• **REQUIREMENT**
Go through the material below and state how many lines include "notebooks", giving the number only.
Top of INPUT MATERIAL
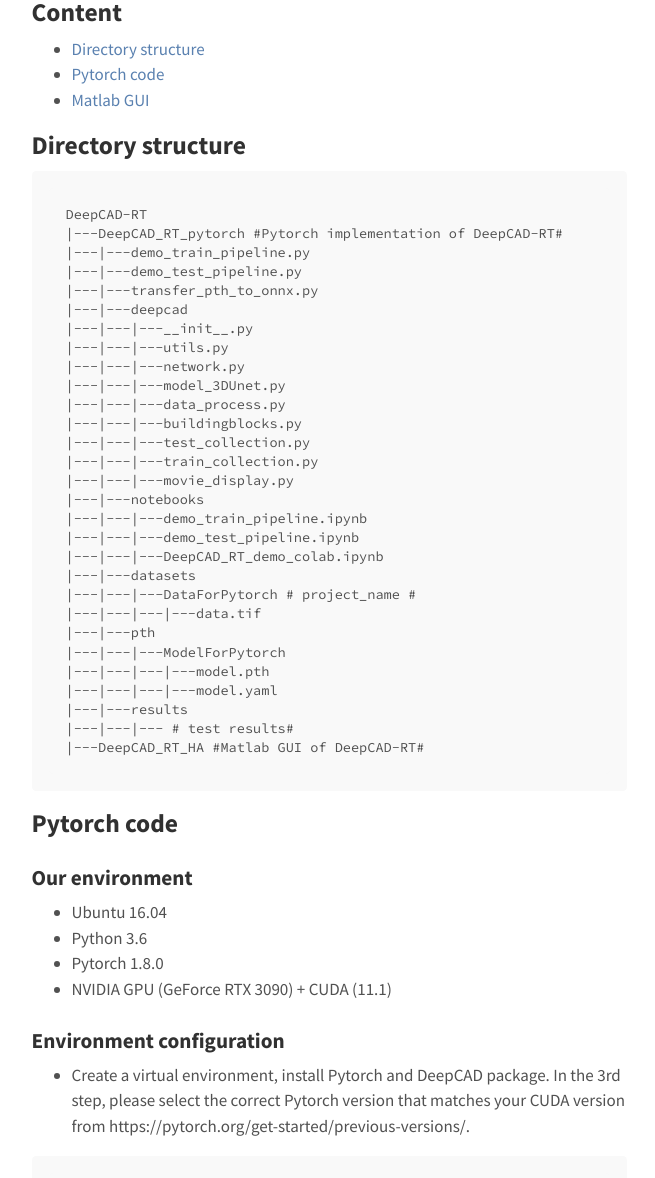
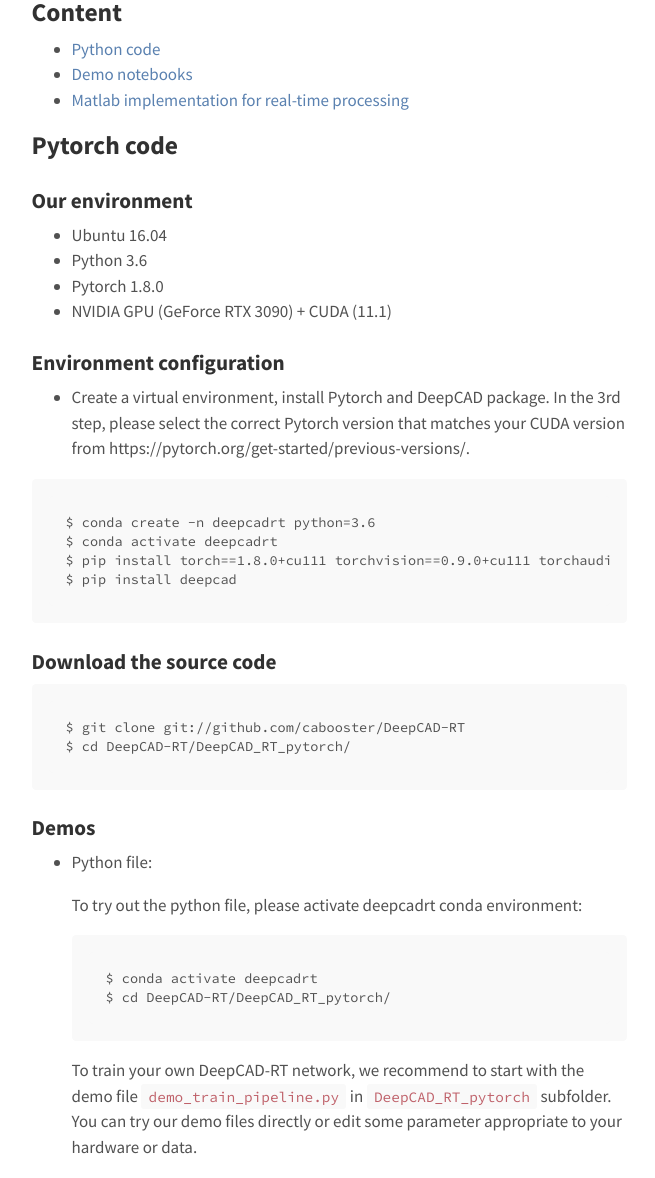
Before and after one commit to cabooster/DeepCAD-RT, a Jekyll site: the page built from Tutorial.md, in a window 1280 px wide and 1400 px high, scrolled down 419 px. Shown: the part 222-1400 px from the top of the window, without its empty margins (311-966 px from the left). Built offline with Jekyll 4.4.1, drawn with Linux system fonts in a browser that asks for light colours.

Commit message:
Update Tutorial.md

````diff
--- a/Tutorial.md
+++ b/Tutorial.md
@@ -11,43 +11,9 @@
 
 ## Content
 
-- [Directory structure](#directory-structure)
-- [Pytorch code](#pytorch-code)
-- [Matlab GUI](#matlab-gui)
-
-## Directory structure
-
-```
-DeepCAD-RT
-|---DeepCAD_RT_pytorch #Pytorch implementation of DeepCAD-RT#
-|---|---demo_train_pipeline.py
-|---|---demo_test_pipeline.py
-|---|---transfer_pth_to_onnx.py
-|---|---deepcad
-|---|---|---__init__.py
-|---|---|---utils.py
-|---|---|---network.py
-|---|---|---model_3DUnet.py
-|---|---|---data_process.py
-|---|---|---buildingblocks.py
-|---|---|---test_collection.py
-|---|---|---train_collection.py
-|---|---|---movie_display.py
-|---|---notebooks
-|---|---|---demo_train_pipeline.ipynb
-|---|---|---demo_test_pipeline.ipynb
-|---|---|---DeepCAD_RT_demo_colab.ipynb
-|---|---datasets
-|---|---|---DataForPytorch # project_name #
-|---|---|---|---data.tif
-|---|---pth
-|---|---|---ModelForPytorch
-|---|---|---|---model.pth
-|---|---|---|---model.yaml
-|---|---results
-|---|---|--- # test results#
-|---DeepCAD_RT_HA #Matlab GUI of DeepCAD-RT#
-```
+- [Python code](#python-code)
+- [Demo notebooks](#python-code)
+- [Matlab implementation for real-time processing](#matlab-gui)
 
 ## Pytorch code
 
````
Bottom of INPUT MATERIAL
• **WRITTEN REPLY**
2